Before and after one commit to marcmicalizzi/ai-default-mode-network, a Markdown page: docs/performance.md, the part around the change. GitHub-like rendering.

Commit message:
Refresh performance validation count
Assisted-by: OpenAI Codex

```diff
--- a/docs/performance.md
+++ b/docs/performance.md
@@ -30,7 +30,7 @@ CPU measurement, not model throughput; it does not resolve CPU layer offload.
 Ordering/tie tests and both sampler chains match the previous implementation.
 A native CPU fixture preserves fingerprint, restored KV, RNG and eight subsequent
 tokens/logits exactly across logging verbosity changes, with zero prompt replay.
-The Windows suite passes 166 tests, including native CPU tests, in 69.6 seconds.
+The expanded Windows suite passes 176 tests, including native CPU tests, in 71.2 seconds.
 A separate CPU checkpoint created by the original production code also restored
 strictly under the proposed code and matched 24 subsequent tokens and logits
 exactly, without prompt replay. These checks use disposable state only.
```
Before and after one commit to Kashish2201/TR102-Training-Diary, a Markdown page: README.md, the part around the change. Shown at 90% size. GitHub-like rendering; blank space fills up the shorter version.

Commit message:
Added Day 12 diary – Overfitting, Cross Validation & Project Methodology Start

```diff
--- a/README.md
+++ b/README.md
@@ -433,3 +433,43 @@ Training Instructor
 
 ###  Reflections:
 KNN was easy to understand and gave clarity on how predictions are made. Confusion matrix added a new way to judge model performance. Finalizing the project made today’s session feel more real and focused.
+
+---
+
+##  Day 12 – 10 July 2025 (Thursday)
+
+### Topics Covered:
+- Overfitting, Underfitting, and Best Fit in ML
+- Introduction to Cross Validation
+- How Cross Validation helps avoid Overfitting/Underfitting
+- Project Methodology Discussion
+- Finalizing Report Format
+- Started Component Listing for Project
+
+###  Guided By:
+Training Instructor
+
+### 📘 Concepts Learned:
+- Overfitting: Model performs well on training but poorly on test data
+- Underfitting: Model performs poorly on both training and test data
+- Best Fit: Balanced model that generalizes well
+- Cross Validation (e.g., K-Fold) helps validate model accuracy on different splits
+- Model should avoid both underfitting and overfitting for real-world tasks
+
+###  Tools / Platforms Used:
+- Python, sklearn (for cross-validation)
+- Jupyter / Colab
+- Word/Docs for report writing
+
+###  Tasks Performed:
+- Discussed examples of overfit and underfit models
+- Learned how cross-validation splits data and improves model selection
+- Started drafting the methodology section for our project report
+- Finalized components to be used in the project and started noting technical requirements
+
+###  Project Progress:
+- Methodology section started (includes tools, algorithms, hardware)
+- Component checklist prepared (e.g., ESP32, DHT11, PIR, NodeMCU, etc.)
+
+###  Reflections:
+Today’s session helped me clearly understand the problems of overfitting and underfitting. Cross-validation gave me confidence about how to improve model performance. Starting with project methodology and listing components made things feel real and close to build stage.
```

++++++++++

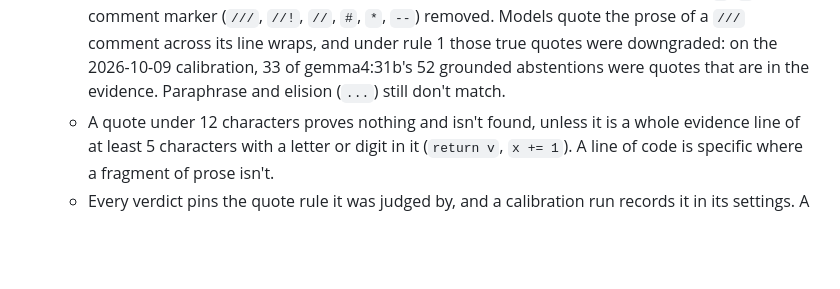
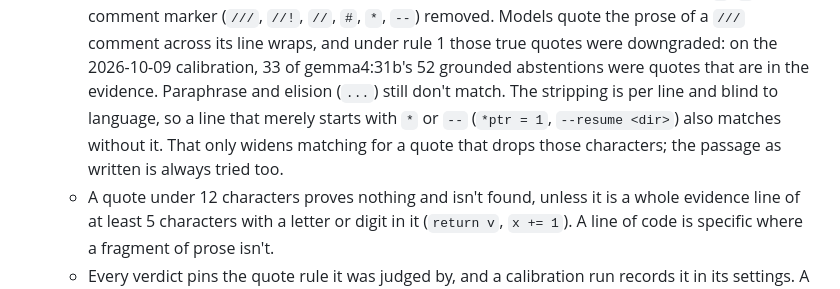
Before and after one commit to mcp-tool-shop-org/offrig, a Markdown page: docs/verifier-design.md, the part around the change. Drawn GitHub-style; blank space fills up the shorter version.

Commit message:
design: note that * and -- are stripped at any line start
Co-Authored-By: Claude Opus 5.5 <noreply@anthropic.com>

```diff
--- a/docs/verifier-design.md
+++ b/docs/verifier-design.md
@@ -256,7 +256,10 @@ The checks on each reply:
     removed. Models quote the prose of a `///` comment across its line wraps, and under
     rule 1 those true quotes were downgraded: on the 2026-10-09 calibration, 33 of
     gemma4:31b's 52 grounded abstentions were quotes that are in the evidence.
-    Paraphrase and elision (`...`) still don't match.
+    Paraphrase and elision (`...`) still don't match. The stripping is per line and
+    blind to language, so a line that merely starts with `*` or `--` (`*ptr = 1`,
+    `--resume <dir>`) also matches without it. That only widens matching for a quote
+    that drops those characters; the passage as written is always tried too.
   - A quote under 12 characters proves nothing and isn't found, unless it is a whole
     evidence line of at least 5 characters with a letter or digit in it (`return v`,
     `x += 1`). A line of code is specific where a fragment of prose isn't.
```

++++++++++

- **Problem details**
Report every line containing the string "design" in the material.

- **Answer area**
Before and after one commit to mcp-tool-shop-org/offrig, a Markdown page: docs/verifier-design.md, the part around the change. Drawn GitHub-style; blank space fills up the shorter version.
design: note that * and -- are stripped at any line start
--- a/docs/verifier-design.md
+++ b/docs/verifier-design.md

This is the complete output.